**Exercise materials**
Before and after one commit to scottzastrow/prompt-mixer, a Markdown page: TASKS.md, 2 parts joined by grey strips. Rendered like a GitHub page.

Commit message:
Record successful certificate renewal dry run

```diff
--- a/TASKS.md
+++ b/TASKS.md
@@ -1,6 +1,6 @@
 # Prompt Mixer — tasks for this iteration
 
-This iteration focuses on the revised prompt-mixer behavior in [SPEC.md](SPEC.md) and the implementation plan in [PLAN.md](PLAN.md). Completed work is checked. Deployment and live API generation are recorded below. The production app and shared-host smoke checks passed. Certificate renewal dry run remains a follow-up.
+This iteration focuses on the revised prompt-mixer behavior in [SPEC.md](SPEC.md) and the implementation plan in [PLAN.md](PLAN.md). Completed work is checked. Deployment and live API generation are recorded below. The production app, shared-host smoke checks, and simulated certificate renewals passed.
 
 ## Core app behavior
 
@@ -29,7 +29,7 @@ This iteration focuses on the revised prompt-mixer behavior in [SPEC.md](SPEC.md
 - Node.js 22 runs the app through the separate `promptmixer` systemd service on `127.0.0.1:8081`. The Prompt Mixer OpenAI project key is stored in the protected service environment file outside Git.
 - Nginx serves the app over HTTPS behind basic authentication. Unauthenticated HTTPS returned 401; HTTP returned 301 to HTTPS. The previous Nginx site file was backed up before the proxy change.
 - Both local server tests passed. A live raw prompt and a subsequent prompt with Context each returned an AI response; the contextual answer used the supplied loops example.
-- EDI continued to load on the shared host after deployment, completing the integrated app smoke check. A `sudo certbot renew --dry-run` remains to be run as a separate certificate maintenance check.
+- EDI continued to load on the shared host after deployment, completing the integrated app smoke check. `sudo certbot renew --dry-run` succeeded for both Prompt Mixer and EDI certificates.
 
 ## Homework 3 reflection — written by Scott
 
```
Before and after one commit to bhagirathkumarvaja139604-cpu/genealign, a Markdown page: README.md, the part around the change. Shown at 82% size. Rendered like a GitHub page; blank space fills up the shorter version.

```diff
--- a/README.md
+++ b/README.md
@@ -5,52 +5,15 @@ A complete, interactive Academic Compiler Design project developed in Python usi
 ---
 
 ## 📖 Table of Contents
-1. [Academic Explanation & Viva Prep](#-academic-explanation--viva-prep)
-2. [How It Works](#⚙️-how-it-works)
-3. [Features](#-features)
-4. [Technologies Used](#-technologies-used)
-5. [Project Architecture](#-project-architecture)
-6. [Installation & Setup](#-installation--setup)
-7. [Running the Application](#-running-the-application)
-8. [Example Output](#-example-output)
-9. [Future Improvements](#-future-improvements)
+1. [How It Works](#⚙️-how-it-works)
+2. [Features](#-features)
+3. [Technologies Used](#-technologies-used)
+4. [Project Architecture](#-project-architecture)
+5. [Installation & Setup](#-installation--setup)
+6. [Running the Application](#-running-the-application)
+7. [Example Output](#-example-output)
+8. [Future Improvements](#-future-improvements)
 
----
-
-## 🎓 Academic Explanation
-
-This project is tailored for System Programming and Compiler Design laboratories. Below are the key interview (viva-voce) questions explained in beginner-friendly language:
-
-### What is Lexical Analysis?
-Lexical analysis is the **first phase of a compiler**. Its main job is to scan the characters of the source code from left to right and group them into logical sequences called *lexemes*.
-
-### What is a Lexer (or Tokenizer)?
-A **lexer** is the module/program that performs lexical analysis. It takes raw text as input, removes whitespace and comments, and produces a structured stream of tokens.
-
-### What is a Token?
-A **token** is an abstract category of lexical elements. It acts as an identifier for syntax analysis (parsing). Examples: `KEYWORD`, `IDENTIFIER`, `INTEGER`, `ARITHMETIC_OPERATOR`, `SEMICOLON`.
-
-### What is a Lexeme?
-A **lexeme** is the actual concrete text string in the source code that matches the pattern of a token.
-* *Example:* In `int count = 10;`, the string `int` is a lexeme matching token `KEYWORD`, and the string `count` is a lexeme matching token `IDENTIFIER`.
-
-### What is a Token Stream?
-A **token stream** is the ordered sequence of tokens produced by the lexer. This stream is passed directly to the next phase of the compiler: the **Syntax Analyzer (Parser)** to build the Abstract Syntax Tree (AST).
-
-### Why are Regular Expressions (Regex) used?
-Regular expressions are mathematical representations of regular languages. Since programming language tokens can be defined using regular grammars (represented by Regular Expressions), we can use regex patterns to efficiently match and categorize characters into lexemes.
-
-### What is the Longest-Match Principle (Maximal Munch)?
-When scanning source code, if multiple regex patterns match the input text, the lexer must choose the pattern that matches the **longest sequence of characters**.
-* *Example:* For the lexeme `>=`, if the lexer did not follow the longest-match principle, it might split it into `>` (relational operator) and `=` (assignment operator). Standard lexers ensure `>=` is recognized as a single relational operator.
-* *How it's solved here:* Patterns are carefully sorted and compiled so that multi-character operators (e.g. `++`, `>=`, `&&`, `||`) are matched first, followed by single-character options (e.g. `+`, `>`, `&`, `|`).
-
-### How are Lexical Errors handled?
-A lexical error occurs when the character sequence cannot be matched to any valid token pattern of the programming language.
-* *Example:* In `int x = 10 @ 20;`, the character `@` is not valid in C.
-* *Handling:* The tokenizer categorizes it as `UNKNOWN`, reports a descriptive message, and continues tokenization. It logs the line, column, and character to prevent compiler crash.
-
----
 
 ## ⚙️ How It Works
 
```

**Requirement**
Could you give the records again, exactly as they appear?

**Answer to the problem**
Before and after one commit to scottzastrow/prompt-mixer, a Markdown page: TASKS.md, 2 parts joined by grey strips. Rendered like a GitHub page.

Commit message:
Record successful certificate renewal dry run

```diff
--- a/TASKS.md
+++ b/TASKS.md
@@ -1,6 +1,6 @@
 # Prompt Mixer — tasks for this iteration
 
-This iteration focuses on the revised prompt-mixer behavior in [SPEC.md](SPEC.md) and the implementation plan in [PLAN.md](PLAN.md). Completed work is checked. Deployment and live API generation are recorded below. The production app and shared-host smoke checks passed. Certificate renewal dry run remains a follow-up.
+This iteration focuses on the revised prompt-mixer behavior in [SPEC.md](SPEC.md) and the implementation plan in [PLAN.md](PLAN.md). Completed work is checked. Deployment and live API generation are recorded below. The production app, shared-host smoke checks, and simulated certificate renewals passed.
 
 ## Core app behavior
 
@@ -29,7 +29,7 @@ This iteration focuses on the revised prompt-mixer behavior in [SPEC.md](SPEC.md
 - Node.js 22 runs the app through the separate `promptmixer` systemd service on `127.0.0.1:8081`. The Prompt Mixer OpenAI project key is stored in the protected service environment file outside Git.
 - Nginx serves the app over HTTPS behind basic authentication. Unauthenticated HTTPS returned 401; HTTP returned 301 to HTTPS. The previous Nginx site file was backed up before the proxy change.
 - Both local server tests passed. A live raw prompt and a subsequent prompt with Context each returned an AI response; the contextual answer used the supplied loops example.
-- EDI continued to load on the shared host after deployment, completing the integrated app smoke check. A `sudo certbot renew --dry-run` remains to be run as a separate certificate maintenance check.
+- EDI continued to load on the shared host after deployment, completing the integrated app smoke check. `sudo certbot renew --dry-run` succeeded for both Prompt Mixer and EDI certificates.
 
 ## Homework 3 reflection — written by Scott
 
```
Before and after one commit to bhagirathkumarvaja139604-cpu/genealign, a Markdown page: README.md, the part around the change. Shown at 82% size. Rendered like a GitHub page; blank space fills up the shorter version.

```diff
--- a/README.md
+++ b/README.md
@@ -5,52 +5,15 @@ A complete, interactive Academic Compiler Design project developed in Python usi
 ---
 
 ## 📖 Table of Contents
-1. [Academic Explanation & Viva Prep](#-academic-explanation--viva-prep)
-2. [How It Works](#⚙️-how-it-works)
-3. [Features](#-features)
-4. [Technologies Used](#-technologies-used)
-5. [Project Architecture](#-project-architecture)
-6. [Installation & Setup](#-installation--setup)
-7. [Running the Application](#-running-the-application)
-8. [Example Output](#-example-output)
-9. [Future Improvements](#-future-improvements)
+1. [How It Works](#⚙️-how-it-works)
+2. [Features](#-features)
+3. [Technologies Used](#-technologies-used)
+4. [Project Architecture](#-project-architecture)
+5. [Installation & Setup](#-installation--setup)
+6. [Running the Application](#-running-the-application)
+7. [Example Output](#-example-output)
+8. [Future Improvements](#-future-improvements)
 
----
-
-## 🎓 Academic Explanation
-
-This project is tailored for System Programming and Compiler Design laboratories. Below are the key interview (viva-voce) questions explained in beginner-friendly language:
-
-### What is Lexical Analysis?
-Lexical analysis is the **first phase of a compiler**. Its main job is to scan the characters of the source code from left to right and group them into logical sequences called *lexemes*.
-
-### What is a Lexer (or Tokenizer)?
-A **lexer** is the module/program that performs lexical analysis. It takes raw text as input, removes whitespace and comments, and produces a structured stream of tokens.
-
-### What is a Token?
-A **token** is an abstract category of lexical elements. It acts as an identifier for syntax analysis (parsing). Examples: `KEYWORD`, `IDENTIFIER`, `INTEGER`, `ARITHMETIC_OPERATOR`, `SEMICOLON`.
-
-### What is a Lexeme?
-A **lexeme** is the actual concrete text string in the source code that matches the pattern of a token.
-* *Example:* In `int count = 10;`, the string `int` is a lexeme matching token `KEYWORD`, and the string `count` is a lexeme matching token `IDENTIFIER`.
-
-### What is a Token Stream?
-A **token stream** is the ordered sequence of tokens produced by the lexer. This stream is passed directly to the next phase of the compiler: the **Syntax Analyzer (Parser)** to build the Abstract Syntax Tree (AST).
-
-### Why are Regular Expressions (Regex) used?
-Regular expressions are mathematical representations of regular languages. Since programming language tokens can be defined using regular grammars (represented by Regular Expressions), we can use regex patterns to efficiently match and categorize characters into lexemes.
-
-### What is the Longest-Match Principle (Maximal Munch)?
-When scanning source code, if multiple regex patterns match the input text, the lexer must choose the pattern that matches the **longest sequence of characters**.
-* *Example:* For the lexeme `>=`, if the lexer did not follow the longest-match principle, it might split it into `>` (relational operator) and `=` (assignment operator). Standard lexers ensure `>=` is recognized as a single relational operator.
-* *How it's solved here:* Patterns are carefully sorted and compiled so that multi-character operators (e.g. `++`, `>=`, `&&`, `||`) are matched first, followed by single-character options (e.g. `+`, `>`, `&`, `|`).
-
-### How are Lexical Errors handled?
-A lexical error occurs when the character sequence cannot be matched to any valid token pattern of the programming language.
-* *Example:* In `int x = 10 @ 20;`, the character `@` is not valid in C.
-* *Handling:* The tokenizer categorizes it as `UNKNOWN`, reports a descriptive message, and continues tokenization. It logs the line, column, and character to prevent compiler crash.
-
----
 
 ## ⚙️ How It Works
 
```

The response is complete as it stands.